Fig 171

Two Toba Batak elders discuss the meaning of the motifs on the man's ulos ni tondi (soul-cloth), a finely worked ulos ragidup ('design of life') from the Taratung district south of Lake Toba. The ulos ragidup and ulos pinunsaan can be read by experts as an oracle to predict the future and particular cloths or designs might be prescribed by a Batak shaman as a cure for misfortune (Gittinger, 1975: 13-15).

Fig 174 ulos pinunsaan

Ritual cloth for clothing, wrapping and shroud, Toba Batak people, Porsea district, north Sumatra, Indonesia, cotton, natural dyes, supplementary warp weave, supplementary weft weave, warp ikat, twining 125.0 x 225.0 cm Australian National Gallery 1984.256

Fig 175 - bulang

Woman's headcloth, Simalungun Batak people, north Sumatra, Indonesia, handspun cotton, natural dyes supplementary weft weave, supplementary warp weave 187.0 x 35.0 cm Australian National Gallery 1984.1247

On certain Toba Batak ritual textiles (ulos), such as the ulos ragidup and the seemingly identical ulos pinunsaan, (also known as pinussaan and nipussaan after the term sometimes used for the white inset panels, pussa), the widest band of supplementary weft patterns (pina halak) at each end are distinctly though schematically male and female. The male pin a halak band is composed of elongated triangular shapes (baoa) while the dominant female motif in the other pina halak band is the rhomb (boru-boru). (The terms tulang baoa and boru are also used to refer to key elements in the Toba Batak kinship system.) When using the cloths to cover the dead or to envelop the living, Toba Bataks are careful to extend the end appropriate to the gender of the recipient.

A complicated and ordered sequence of weaving the intricate, supplementary weft ends containing these male and female motifs, in the sacred tricolour of black, white and red, is strictly observed - even by younger weavers who are uncertain or ignorant of the sexual references of these ancient motifs. In the Porsea district on the eastern shores of Lake Toba, the three central sections of the ulos pinunsaan are woven separately, cut and then sewn together with the side panels to form a completed cloth. The ulos ragidup that are woven by the Toba Batak peoples south of the lake and the brick-red woman's headcloth (bulang) from the Simalungun Batak (sometimes also referred to as the Eastern Batak or Batak Timur) have an elaborately woven central section. The two end panels are not woven separately but are worked on a second, white warp which is inserted during the weaving process (Gittinger, 1975: 13-15). This difficult and lengthy procedure can only be understood through an awareness of the supernatural powers that these traditional cloths are thought to possess and the notion of an unbroken, circulating warp as a metaphor linking male and female realms. Both cloths probably date from the early twentieth century.

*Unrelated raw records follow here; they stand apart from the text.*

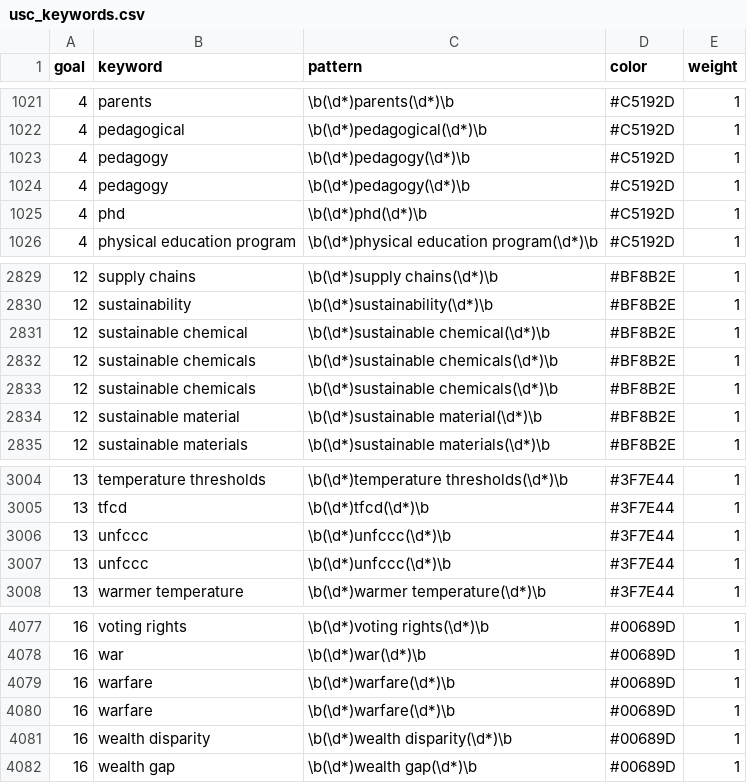
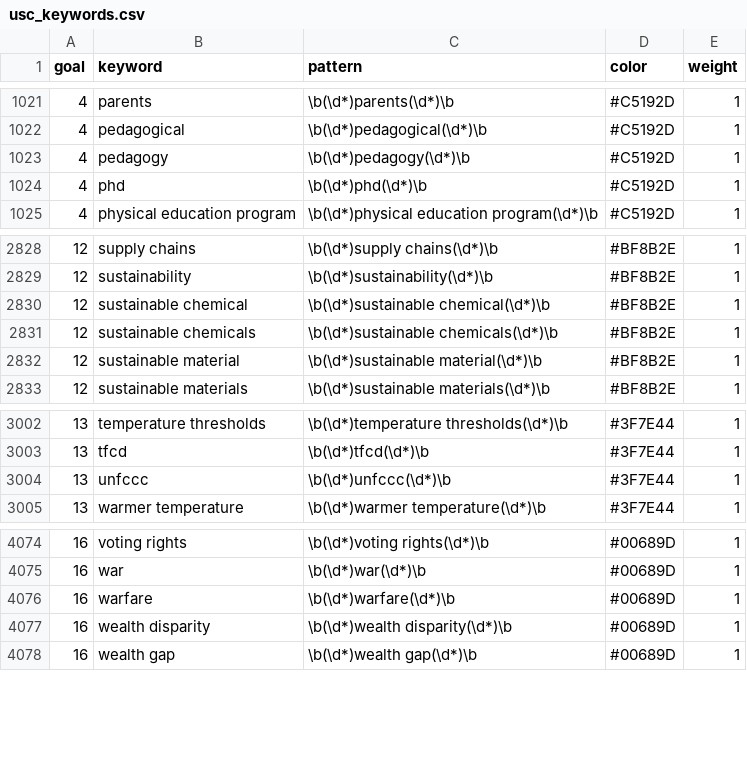
Before and after one commit to pwu97/SDGmapR, a CSV file: Data/usc_keywords.csv, drawn as a sheet; only a part is shown, gaps mark what is left out; the diff names each change by its address in the sheet, - before the commit and + after, or states it on an @@ line.

```diff
--- a/Data/usc_keywords.csv
+++ b/Data/usc_keywords.csv
-row 1024: 4 | pedagogy | \b(\d*)pedagogy(\d*)\b | #C5192D | 1
-row 2833: 12 | sustainable chemicals | \b(\d*)sustainable chemicals(\d*)\b | #BF8B2E | 1
-row 3007: 13 | unfccc | \b(\d*)unfccc(\d*)\b | #3F7E44 | 1
-row 4079: 16 | warfare | \b(\d*)warfare(\d*)\b | #00689D | 1
```
Also changed, not shown: shiny_app/usc_keywords.csv, 9 other files.
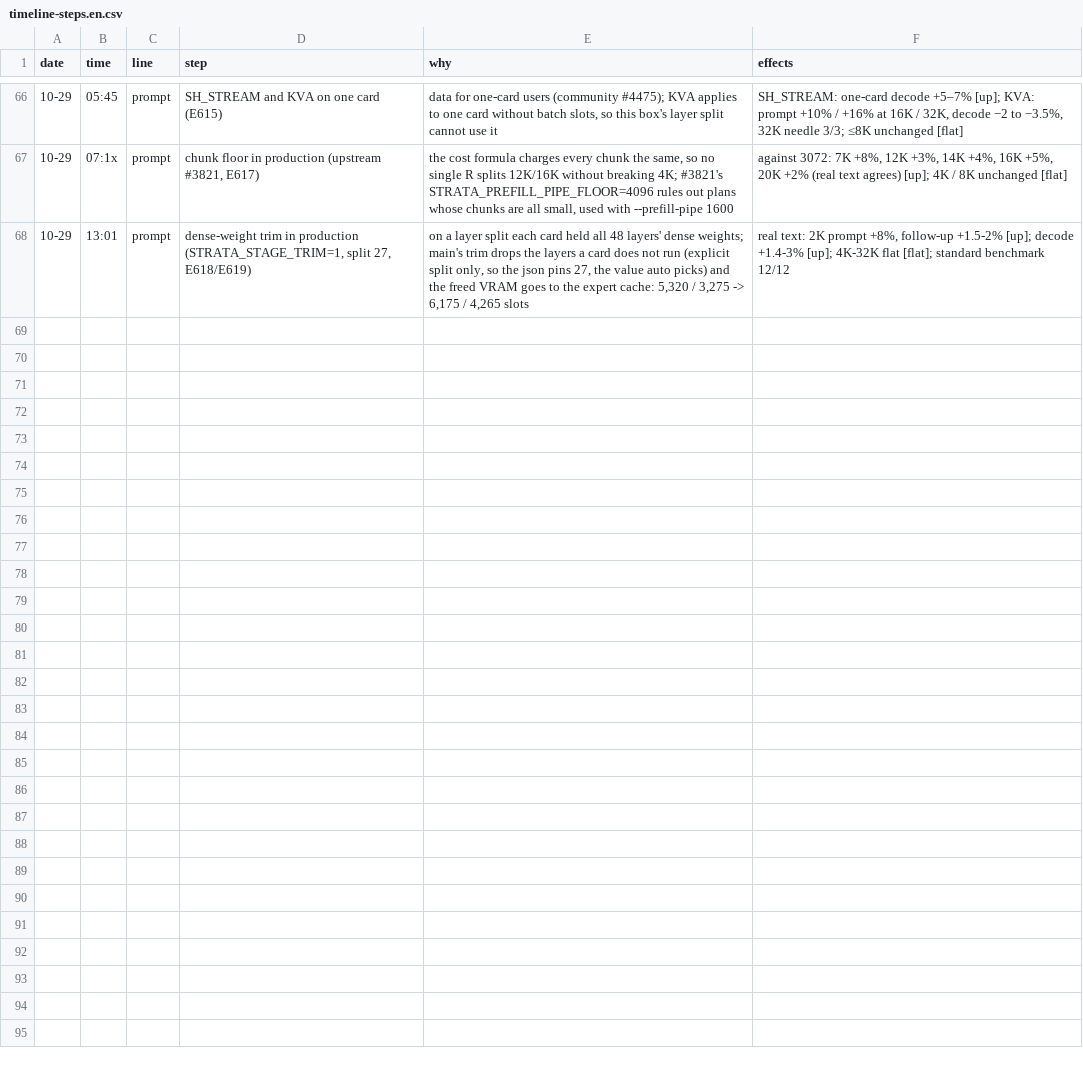
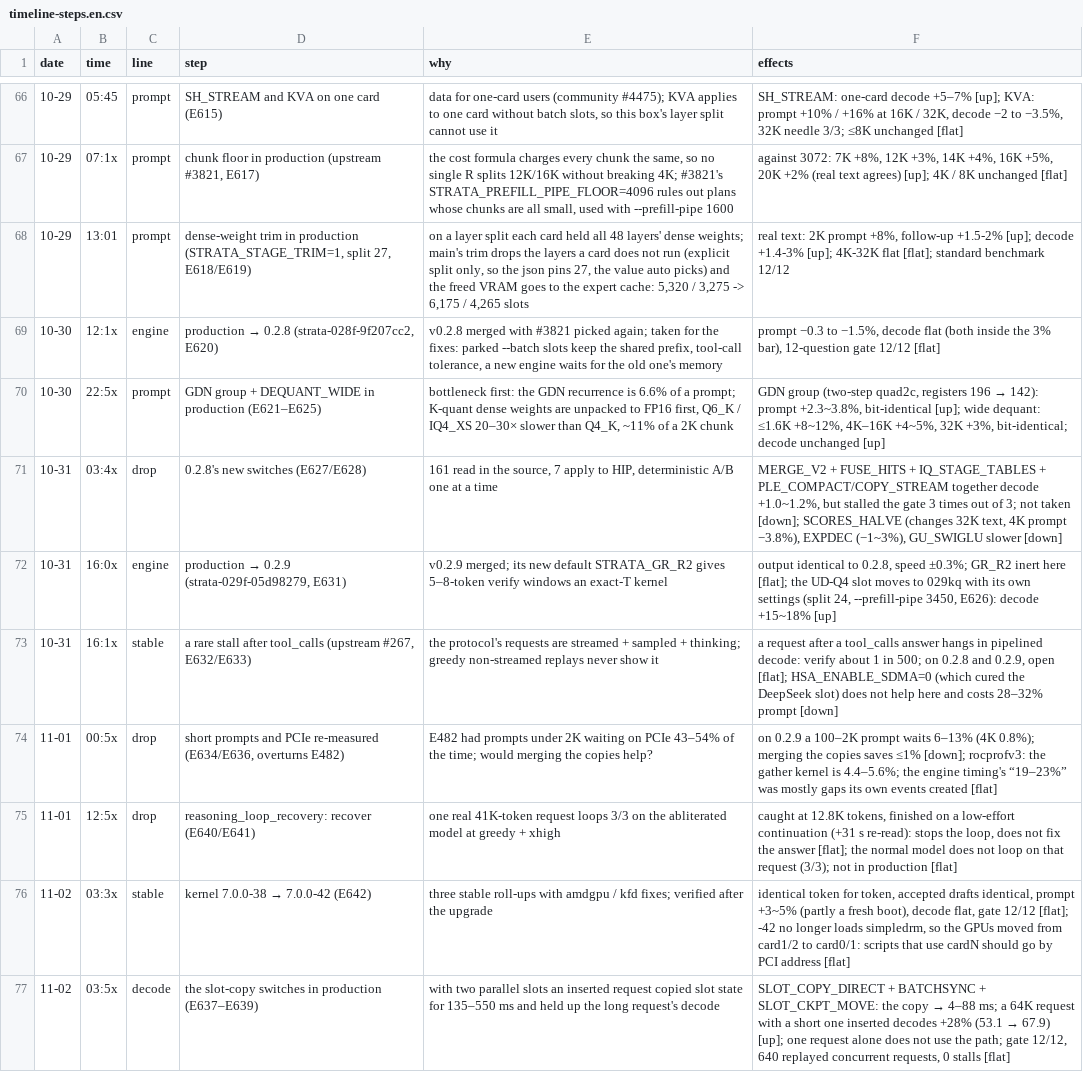
Before and after one commit to Vop3p/dual-6900xt-flash-next-tuning, a CSV file: data/timeline-steps.en.csv, drawn as a sheet; only a part is shown, gaps mark what is left out.

```diff
--- a/data/timeline-steps.en.csv
+++ b/data/timeline-steps.en.csv
@@ -68 +68,10 @@ date,time,line,step,why,effects
 10-29,13:01,prompt,"dense-weight trim in production (STRATA_STAGE_TRIM=1, split 27, E618/E619)","on a layer split each card held all 48 layers' dense weights; main's trim drops the layers a card does not run (explicit split only, so the json pins 27, the value auto picks) and the freed VRAM goes to the expert cache: 5,320 / 3,275 -> 6,175 / 4,265 slots","real text: 2K prompt +8%, follow-up +1.5-2% [up]; decode +1.4-3% [up]; 4K-32K flat [flat]; standard benchmark 12/12"
+10-30,12:1x,engine,"production → 0.2.8 (strata-028f-9f207cc2, E620)","v0.2.8 merged with #3821 picked again; taken for the fixes: parked --batch slots keep the shared prefix, tool-call tolerance, a new engine waits for the old one's memory","prompt −0.3 to −1.5%, decode flat (both inside the 3% bar), 12-question gate 12/12 [flat]"
+10-30,22:5x,prompt,GDN group + DEQUANT_WIDE in production (E621–E625),"bottleneck first: the GDN recurrence is 6.6% of a prompt; K-quant dense weights are unpacked to FP16 first, Q6_K / IQ4_XS 20–30× slower than Q4_K, ~11% of a 2K chunk","GDN group (two-step quad2c, registers 196 → 142): prompt +2.3~3.8%, bit-identical [up]; wide dequant: ≤1.6K +8~12%, 4K–16K +4~5%, 32K +3%, bit-identical; decode unchanged [up]"
+10-31,03:4x,drop,0.2.8's new switches (E627/E628),"161 read in the source, 7 apply to HIP, deterministic A/B one at a time","MERGE_V2 + FUSE_HITS + IQ_STAGE_TABLES + PLE_COMPACT/COPY_STREAM together decode +1.0~1.2%, but stalled the gate 3 times out of 3; not taken [down]; SCORES_HALVE (changes 32K text, 4K prompt −3.8%), EXPDEC (−1~3%), GU_SWIGLU slower [down]"
+10-31,16:0x,engine,"production → 0.2.9 (strata-029f-05d98279, E631)",v0.2.9 merged; its new default STRATA_GR_R2 gives 5–8-token verify windows an exact-T kernel,"output identical to 0.2.8, speed ±0.3%; GR_R2 inert here [flat]; the UD-Q4 slot moves to 029kq with its own settings (split 24, --prefill-pipe 3450, E626): decode +15~18% [up]"
+10-31,16:1x,stable,"a rare stall after tool_calls (upstream #267, E632/E633)",the protocol's requests are streamed + sampled + thinking; greedy non-streamed replays never show it,"a request after a tool_calls answer hangs in pipelined decode: verify about 1 in 500; on 0.2.8 and 0.2.9, open [flat]; HSA_ENABLE_SDMA=0 (which cured the DeepSeek slot) does not help here and costs 28–32% prompt [down]"
+11-01,00:5x,drop,"short prompts and PCIe re-measured (E634/E636, overturns E482)",E482 had prompts under 2K waiting on PCIe 43–54% of the time; would merging the copies help?,on 0.2.9 a 100–2K prompt waits 6–13% (4K 0.8%); merging the copies saves ≤1% [down]; rocprofv3: the gather kernel is 4.4–5.6%; the engine timing's “19–23%” was mostly gaps its own events created [flat]
+11-01,12:5x,drop,reasoning_loop_recovery: recover (E640/E641),one real 41K-token request loops 3/3 on the abliterated model at greedy + xhigh,"caught at 12.8K tokens, finished on a low-effort continuation (+31 s re-read): stops the loop, does not fix the answer [flat]; the normal model does not loop on that request (3/3); not in production [flat]"
+11-02,03:3x,stable,kernel 7.0.0-38 → 7.0.0-42 (E642),three stable roll-ups with amdgpu / kfd fixes; verified after the upgrade,"identical token for token, accepted drafts identical, prompt +3~5% (partly a fresh boot), decode flat, gate 12/12 [flat]; -42 no longer loads simpledrm, so the GPUs moved from card1/2 to card0/1: scripts that use cardN should go by PCI address [flat]"
+11-02,03:5x,decode,the slot-copy switches in production (E637–E639),with two parallel slots an inserted request copied slot state for 135–550 ms and held up the long request's decode,"SLOT_COPY_DIRECT + BATCHSYNC + SLOT_CKPT_MOVE: the copy → 4–88 ms; a 64K request with a short one inserted decodes +28% (53.1 → 67.9) [up]; one request alone does not use the path; gate 12/12, 640 replayed concurrent requests, 0 stalls [flat]"
```
Also changed, not shown: data/linux-speed-steps.csv, data/timeline-steps.zh.csv, 16 other files.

Pages 365, 366

With the increase in Western education in Southeast Asia from the end of the nineteenth century, messages and personal signatures in Romanized lettering began to appear on many textiles. In particu¬lar, the practice of signing garments became popular among weavers in the Christian areas of Indonesia where initials or even full names appear in warp ikat. Where textiles are intended to convey a message or greeting, this is sometimes spelt out on the cloth. The most popular message in the Malay peninsula and the Indonesian archipelago conveys good wishes for the use or wearing of the cloth (selamat pakai), while many Batak ceremonial ulos gifts are now emblazoned with the greeting Horas Mahita or a detailed embroidered account of the occasion and the names of the leading participants.